KEY POINTS

  • Ink Girl says her every move is watched by the Chinese government
  • She tweets video criticizing the government
  • Don't want to live without freedom anymore, she says

A woman, who had vandalized the poster of Chinese President Xi Jinping in 2018, has resurfaced once again with a new Twitter video saying she is on “the brink of breaking down” due to the extreme surveillance on her. 

Dong Yaoqiong, aka "Ink Girl," had first surfaced on the digital platform when she live-streamed a video of herself splashing ink on the poster of the Chinese leader while blaming the Communist Party of  “thought control." The then 28-year-old was sent to a psychiatric facility by the Chinese government. Apparently, she was released this year in January. 

In the video, Yaoqiong claims to have been assigned to work at a local government office after she was released from the facility. “It’s actually surveillance in the name of work because my every move is restricted, all I do at work is typing up documents and making phone calls,” said Yaoqiong, as reported by HFKP

She also added that she has decided to tweet again as she does not fear them anymore. “If they lock me in an institution again, it’s fine – I’ll take being locked up for life. However, I must fight for my own freedom, my freedom to work, my freedom to meet friends. I have lost all my freedoms, they’re restricted," she said.

The 30-year-old said that she had lost contact with her father until recently and that it was through an activist named Ou Biaofeng, she knew that he had escaped from a collapsed mine in Yuan Jiangshan, Hunan. 

“I didn’t even know what happened to my father until Ou Biaofeng told me. That’s why I don’t want to live this life anymore,” Yaoqiong said.

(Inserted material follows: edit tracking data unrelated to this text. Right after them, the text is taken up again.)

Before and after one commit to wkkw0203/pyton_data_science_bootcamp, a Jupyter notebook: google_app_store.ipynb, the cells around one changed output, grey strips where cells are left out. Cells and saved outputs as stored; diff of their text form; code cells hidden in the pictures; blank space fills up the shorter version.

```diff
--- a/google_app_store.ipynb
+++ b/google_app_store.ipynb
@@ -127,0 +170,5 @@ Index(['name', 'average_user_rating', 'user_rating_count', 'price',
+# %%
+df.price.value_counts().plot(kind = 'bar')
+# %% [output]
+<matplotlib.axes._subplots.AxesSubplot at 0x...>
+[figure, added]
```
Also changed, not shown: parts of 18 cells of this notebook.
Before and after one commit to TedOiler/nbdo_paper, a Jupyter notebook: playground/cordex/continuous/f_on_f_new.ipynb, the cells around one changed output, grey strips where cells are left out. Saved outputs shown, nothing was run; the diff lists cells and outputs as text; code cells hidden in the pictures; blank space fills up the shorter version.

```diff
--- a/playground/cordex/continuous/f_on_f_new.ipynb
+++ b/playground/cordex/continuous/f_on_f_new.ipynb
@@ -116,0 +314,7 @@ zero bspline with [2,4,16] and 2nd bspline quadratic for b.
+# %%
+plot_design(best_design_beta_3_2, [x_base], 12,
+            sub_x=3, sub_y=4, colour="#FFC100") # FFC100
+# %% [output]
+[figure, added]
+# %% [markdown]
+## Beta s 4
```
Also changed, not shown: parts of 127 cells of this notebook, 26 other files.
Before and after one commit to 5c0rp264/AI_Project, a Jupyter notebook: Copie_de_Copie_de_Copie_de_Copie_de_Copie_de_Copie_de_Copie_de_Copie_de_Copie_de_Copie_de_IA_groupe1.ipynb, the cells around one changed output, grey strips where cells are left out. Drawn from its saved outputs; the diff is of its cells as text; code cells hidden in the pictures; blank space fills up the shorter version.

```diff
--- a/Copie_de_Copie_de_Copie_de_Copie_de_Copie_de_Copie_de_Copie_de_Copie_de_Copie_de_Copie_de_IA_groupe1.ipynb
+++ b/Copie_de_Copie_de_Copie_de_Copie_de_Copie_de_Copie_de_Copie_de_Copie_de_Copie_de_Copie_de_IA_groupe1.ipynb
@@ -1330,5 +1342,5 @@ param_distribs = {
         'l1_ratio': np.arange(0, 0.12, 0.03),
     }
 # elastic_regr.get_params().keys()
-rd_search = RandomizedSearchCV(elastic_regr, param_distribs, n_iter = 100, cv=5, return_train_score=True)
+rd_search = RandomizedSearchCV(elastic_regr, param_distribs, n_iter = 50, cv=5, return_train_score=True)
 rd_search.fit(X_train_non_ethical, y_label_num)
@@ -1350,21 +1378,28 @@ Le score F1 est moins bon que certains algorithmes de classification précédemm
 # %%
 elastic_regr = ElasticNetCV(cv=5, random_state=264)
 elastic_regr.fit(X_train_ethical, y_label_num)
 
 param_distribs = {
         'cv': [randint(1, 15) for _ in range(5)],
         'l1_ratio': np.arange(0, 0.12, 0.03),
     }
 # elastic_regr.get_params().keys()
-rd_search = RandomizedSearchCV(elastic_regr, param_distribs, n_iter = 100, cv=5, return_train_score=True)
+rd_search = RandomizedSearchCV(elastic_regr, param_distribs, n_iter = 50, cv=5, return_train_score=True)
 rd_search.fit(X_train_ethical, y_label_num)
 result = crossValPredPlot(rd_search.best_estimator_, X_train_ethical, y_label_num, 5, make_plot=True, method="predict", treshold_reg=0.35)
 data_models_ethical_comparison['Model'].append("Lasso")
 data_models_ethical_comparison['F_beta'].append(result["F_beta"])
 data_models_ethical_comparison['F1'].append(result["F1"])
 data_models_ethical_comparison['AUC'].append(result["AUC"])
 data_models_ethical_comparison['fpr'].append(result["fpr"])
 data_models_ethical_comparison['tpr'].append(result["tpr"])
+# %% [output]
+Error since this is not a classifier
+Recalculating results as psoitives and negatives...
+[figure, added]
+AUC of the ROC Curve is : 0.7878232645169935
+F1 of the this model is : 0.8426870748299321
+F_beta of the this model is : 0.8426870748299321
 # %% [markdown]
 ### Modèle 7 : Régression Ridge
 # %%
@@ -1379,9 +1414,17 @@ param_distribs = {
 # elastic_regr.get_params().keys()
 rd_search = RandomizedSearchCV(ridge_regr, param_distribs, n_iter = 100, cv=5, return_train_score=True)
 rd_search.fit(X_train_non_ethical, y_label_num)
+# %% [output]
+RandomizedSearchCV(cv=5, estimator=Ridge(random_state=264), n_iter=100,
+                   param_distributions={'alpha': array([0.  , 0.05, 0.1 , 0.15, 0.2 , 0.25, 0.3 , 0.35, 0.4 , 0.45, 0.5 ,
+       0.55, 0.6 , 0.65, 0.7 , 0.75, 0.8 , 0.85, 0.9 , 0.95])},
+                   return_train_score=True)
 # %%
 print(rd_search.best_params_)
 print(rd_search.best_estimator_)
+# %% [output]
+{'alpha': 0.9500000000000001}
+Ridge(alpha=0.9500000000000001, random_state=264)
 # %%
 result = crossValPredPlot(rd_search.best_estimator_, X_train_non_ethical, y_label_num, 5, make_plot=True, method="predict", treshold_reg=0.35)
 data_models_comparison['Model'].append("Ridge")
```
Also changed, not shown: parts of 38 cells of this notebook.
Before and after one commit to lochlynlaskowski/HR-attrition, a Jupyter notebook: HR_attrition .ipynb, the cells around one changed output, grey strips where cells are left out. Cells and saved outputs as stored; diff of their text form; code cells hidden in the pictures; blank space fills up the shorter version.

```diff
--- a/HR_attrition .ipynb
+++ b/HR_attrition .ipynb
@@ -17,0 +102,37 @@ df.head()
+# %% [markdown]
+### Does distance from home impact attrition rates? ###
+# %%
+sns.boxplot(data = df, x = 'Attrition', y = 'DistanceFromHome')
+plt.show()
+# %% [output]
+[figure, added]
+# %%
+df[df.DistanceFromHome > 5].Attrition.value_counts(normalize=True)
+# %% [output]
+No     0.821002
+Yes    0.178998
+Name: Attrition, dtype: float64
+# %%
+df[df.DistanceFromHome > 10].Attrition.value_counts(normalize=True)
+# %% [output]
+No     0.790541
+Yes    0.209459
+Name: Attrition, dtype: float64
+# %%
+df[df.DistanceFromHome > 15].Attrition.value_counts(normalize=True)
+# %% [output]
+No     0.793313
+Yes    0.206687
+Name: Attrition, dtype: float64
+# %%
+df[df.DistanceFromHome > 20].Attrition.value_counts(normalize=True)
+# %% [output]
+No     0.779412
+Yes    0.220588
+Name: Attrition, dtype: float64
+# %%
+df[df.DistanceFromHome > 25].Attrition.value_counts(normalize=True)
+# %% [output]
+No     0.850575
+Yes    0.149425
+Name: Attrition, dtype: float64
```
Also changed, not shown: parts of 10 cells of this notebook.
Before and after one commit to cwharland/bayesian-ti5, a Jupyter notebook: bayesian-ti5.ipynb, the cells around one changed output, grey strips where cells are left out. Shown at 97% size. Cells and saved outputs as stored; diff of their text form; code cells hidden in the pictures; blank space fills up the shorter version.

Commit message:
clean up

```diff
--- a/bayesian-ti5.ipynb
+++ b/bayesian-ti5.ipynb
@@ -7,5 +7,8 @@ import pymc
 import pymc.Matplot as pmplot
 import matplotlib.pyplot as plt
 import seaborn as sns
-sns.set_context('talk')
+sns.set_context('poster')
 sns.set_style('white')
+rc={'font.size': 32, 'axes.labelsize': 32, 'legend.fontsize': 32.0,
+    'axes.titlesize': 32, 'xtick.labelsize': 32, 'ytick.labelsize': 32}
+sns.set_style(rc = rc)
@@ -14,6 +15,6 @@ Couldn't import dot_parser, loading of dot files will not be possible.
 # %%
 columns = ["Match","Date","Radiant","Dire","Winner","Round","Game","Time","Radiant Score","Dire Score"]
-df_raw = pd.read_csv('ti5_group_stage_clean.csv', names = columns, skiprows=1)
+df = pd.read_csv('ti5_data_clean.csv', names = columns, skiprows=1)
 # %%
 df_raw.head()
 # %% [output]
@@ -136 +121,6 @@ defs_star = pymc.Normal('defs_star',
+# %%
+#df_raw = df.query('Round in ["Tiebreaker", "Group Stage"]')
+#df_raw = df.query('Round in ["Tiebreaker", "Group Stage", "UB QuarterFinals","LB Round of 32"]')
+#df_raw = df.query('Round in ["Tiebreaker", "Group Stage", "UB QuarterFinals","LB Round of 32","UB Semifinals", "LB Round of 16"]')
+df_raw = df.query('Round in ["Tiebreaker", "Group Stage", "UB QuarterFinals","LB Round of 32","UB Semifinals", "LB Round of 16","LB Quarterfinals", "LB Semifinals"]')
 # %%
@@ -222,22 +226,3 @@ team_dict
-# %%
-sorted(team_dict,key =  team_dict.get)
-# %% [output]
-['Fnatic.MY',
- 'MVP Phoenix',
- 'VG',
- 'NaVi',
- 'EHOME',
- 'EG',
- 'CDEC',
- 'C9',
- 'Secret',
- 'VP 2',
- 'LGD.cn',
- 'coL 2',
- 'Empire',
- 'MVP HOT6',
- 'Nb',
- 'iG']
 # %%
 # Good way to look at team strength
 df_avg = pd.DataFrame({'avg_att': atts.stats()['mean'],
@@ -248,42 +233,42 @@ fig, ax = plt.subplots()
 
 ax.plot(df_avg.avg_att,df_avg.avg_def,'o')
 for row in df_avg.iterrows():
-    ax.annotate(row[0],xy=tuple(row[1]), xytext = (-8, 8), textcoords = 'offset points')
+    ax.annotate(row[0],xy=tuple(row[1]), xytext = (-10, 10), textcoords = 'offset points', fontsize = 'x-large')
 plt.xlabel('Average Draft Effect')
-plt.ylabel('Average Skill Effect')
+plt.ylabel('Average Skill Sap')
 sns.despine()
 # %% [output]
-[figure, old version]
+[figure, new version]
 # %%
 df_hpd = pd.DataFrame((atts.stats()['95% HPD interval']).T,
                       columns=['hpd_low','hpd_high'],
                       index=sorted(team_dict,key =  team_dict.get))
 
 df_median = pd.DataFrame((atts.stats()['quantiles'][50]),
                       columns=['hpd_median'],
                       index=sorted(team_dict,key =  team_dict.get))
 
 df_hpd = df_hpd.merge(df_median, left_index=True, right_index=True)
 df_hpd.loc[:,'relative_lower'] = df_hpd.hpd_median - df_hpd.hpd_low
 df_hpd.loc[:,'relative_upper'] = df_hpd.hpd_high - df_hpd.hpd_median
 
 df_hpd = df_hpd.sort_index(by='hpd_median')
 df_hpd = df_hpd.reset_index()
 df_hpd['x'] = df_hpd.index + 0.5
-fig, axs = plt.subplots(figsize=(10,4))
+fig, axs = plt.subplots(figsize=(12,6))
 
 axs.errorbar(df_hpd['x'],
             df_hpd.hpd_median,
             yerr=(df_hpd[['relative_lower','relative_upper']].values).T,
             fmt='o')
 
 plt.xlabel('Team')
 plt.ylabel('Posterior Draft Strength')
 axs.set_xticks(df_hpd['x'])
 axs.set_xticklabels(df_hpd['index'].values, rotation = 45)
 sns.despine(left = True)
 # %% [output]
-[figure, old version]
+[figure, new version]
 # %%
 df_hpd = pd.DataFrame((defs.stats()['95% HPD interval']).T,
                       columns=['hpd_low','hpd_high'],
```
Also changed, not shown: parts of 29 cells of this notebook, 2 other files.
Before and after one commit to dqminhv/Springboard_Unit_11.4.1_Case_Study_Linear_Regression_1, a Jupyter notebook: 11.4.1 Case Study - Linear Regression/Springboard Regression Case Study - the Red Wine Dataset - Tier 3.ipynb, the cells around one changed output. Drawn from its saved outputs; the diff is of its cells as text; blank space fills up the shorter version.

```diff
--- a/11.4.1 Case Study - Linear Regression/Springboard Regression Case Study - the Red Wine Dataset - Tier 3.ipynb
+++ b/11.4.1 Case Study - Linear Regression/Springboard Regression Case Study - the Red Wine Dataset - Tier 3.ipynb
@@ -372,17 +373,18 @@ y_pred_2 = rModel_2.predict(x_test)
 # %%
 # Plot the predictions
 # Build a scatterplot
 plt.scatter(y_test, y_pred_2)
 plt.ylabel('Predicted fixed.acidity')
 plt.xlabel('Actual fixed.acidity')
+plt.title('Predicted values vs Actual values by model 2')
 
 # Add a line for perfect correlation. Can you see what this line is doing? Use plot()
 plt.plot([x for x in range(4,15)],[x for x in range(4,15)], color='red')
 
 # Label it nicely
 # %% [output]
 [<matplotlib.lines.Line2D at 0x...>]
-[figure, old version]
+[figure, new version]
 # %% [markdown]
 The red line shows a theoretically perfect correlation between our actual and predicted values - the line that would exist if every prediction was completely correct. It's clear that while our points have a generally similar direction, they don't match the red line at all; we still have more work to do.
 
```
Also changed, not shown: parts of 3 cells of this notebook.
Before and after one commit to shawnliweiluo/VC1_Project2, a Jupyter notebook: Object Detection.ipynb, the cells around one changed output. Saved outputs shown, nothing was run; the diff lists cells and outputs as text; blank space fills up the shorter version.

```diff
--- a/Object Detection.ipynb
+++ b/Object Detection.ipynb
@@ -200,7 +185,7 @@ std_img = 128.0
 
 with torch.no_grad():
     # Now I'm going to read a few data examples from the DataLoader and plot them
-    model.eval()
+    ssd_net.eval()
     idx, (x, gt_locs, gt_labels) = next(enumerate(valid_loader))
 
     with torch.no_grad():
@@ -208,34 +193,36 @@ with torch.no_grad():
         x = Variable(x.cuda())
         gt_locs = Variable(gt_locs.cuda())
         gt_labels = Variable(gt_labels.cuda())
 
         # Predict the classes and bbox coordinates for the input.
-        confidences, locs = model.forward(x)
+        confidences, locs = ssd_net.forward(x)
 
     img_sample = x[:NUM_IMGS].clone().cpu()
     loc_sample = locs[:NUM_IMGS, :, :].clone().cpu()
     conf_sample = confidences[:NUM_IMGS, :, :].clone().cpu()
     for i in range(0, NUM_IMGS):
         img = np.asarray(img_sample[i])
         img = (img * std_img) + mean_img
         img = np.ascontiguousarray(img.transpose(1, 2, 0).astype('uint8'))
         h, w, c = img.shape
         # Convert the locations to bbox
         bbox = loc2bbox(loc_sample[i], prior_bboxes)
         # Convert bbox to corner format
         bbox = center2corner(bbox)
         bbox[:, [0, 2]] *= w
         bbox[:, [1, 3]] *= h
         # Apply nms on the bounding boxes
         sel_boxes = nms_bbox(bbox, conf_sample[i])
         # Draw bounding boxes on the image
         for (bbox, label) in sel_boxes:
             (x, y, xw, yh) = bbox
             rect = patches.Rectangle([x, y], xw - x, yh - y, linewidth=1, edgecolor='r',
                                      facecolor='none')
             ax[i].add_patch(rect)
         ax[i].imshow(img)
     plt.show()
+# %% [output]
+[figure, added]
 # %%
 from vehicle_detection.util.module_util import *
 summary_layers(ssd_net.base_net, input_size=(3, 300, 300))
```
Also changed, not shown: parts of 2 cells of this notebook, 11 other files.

Yaoqiong was able to contact her father Tuesday, said Ou to Apple Daily. Ou had tweeted on Nov. 29 that Yaoqiong’s father was one of the two miners who escaped while 13 were more trapped. 

At the end of the video, Yaoqiong can be seen saying that she is ready to face the consequence of resorting to tweeting. “I won’t think about the consequences of tweeting tonight, I will take the consequences. I just want to ask what did I do wrong? Have I violated the law?” quotes HFKP. 

The video was deleted from the account since the tweet. The social media platform Twitter is legally banned in China but can be accessed with the help of a Virtual Private Network (VPN). 

Protesters in Hong Kong take a rather dim view of President Xi Jinping's China Protesters in Hong Kong take a rather dim view of President Xi Jinping's China Photo: AFP / Nicolas ASFOURI